And when the Anzacs were preparing to evacuate Gallipoli months after the ill-fated landing of 1915, it was a lifesaver.
The ruse tricked the Turks into thinking the Anzacs were still in front-line trenches long after thousands had silently left from the beach below.
Known as a drip or "pop-off" rifle, it used two ration tins, one above the other with the higher one filled with water.
A hole in the top tin allowed water to drip into the other, which was attached to the rifle's trigger with string. When full, it pulled the trigger and it seemed like business as usual on the peninsula.
It joins the periscope rifle and jam tin bomb to show the ingenuity of the Anzacs among the impressive displays at the Army Museum of WA's revamped World War I gallery.

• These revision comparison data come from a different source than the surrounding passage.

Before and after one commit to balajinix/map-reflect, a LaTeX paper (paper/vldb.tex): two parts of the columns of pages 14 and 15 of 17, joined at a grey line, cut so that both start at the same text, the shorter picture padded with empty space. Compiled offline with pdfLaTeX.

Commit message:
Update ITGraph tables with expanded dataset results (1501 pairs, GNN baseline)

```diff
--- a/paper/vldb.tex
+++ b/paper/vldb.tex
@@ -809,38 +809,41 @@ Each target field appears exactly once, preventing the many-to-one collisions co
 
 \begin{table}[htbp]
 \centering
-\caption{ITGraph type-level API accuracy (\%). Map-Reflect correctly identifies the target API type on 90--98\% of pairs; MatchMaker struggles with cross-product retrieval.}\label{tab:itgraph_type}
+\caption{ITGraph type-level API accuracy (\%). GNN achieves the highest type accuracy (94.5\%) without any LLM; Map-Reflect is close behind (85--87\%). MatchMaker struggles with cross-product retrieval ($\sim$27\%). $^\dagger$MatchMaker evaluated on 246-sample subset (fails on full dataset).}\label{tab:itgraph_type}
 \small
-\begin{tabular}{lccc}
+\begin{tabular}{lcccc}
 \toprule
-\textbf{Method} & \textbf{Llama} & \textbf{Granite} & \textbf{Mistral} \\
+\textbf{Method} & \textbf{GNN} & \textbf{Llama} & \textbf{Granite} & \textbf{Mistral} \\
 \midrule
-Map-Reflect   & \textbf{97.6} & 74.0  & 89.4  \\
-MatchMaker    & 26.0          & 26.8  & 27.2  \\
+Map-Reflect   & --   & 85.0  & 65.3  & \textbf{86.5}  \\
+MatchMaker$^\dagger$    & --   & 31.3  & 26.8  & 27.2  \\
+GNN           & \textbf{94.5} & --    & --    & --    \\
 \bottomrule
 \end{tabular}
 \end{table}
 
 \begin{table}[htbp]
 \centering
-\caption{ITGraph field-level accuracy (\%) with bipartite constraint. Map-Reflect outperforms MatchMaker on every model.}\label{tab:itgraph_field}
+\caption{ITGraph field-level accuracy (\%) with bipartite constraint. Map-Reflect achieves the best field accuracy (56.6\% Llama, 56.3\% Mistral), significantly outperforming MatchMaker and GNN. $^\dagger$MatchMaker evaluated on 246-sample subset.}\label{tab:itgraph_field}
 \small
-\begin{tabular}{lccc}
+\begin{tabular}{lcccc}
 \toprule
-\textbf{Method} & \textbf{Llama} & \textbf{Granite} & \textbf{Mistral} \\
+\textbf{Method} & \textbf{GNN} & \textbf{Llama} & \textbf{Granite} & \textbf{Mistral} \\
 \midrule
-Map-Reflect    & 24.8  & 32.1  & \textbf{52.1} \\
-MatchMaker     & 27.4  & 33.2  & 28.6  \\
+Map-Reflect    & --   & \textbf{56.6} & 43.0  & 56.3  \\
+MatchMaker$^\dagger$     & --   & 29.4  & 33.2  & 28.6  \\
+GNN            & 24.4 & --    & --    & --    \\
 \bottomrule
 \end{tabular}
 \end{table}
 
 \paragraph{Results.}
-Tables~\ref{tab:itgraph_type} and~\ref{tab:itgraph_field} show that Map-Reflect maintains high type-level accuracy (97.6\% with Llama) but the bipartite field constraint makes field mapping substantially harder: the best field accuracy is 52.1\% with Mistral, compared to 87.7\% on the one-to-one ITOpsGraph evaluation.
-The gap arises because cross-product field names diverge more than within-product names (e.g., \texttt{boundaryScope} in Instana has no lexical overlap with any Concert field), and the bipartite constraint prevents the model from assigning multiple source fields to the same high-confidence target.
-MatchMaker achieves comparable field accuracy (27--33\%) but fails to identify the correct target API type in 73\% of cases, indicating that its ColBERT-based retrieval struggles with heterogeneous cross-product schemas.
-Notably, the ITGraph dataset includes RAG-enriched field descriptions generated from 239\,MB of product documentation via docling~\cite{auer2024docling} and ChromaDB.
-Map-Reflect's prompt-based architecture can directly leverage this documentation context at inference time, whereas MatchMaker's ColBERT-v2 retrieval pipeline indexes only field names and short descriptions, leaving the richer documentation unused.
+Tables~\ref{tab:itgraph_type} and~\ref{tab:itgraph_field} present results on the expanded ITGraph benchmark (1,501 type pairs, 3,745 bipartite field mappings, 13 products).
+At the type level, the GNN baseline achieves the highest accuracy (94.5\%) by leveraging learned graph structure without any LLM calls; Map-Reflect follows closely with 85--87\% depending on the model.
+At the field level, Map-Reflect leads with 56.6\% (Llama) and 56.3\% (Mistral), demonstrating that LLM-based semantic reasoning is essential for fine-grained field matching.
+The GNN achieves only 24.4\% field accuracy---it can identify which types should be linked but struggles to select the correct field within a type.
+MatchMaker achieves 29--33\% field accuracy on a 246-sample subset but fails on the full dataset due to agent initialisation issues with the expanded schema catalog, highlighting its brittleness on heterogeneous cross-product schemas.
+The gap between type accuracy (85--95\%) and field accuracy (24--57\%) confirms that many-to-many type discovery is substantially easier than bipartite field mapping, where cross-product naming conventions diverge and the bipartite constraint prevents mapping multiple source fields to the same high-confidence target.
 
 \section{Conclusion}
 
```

The revamp, funded mainly by Lotterywest, features weaponry, uniforms, charts, maps, letters and diaries to tell the history of the war.
Not forgotten is the contribution of the Australian Flying Corps and the nurses, who have their own display areas.
Downstairs is a full-sized replica of life in the trenches.
The gallery is part of a revamp which will add new galleries to cover pre-1914 history, heraldry and a powerful presentation on prisoners of war.
The work is expected to be finished by April to complete the histories of conflicts from colonial days to Afghanistan.
Museum manager Major Henry Fijolek said the museum's mission was to collect, conserve and exhibit with integrity the history of the Australian Army in WA and its serving West Australians.
"The army places great emphasis on its history and heritage and this is reflected in the galleries," he said.
Major Fijolek said the looming Anzac centenary had already given an increased interest in the museum and school groups made up a large and important part of its visitors.
"If we forget the efforts that were put in by our soldiers in the past we will lose our identity in the future," Major Fijolek said.
The museum in Burt Street, Fremantle, is open 11am to 4pm from Wednesday to Sunday and for school and group tours by arrangement.
'The army places great emphasis on its history and heritage.'" Museum manager
- Major Henry Fijolek *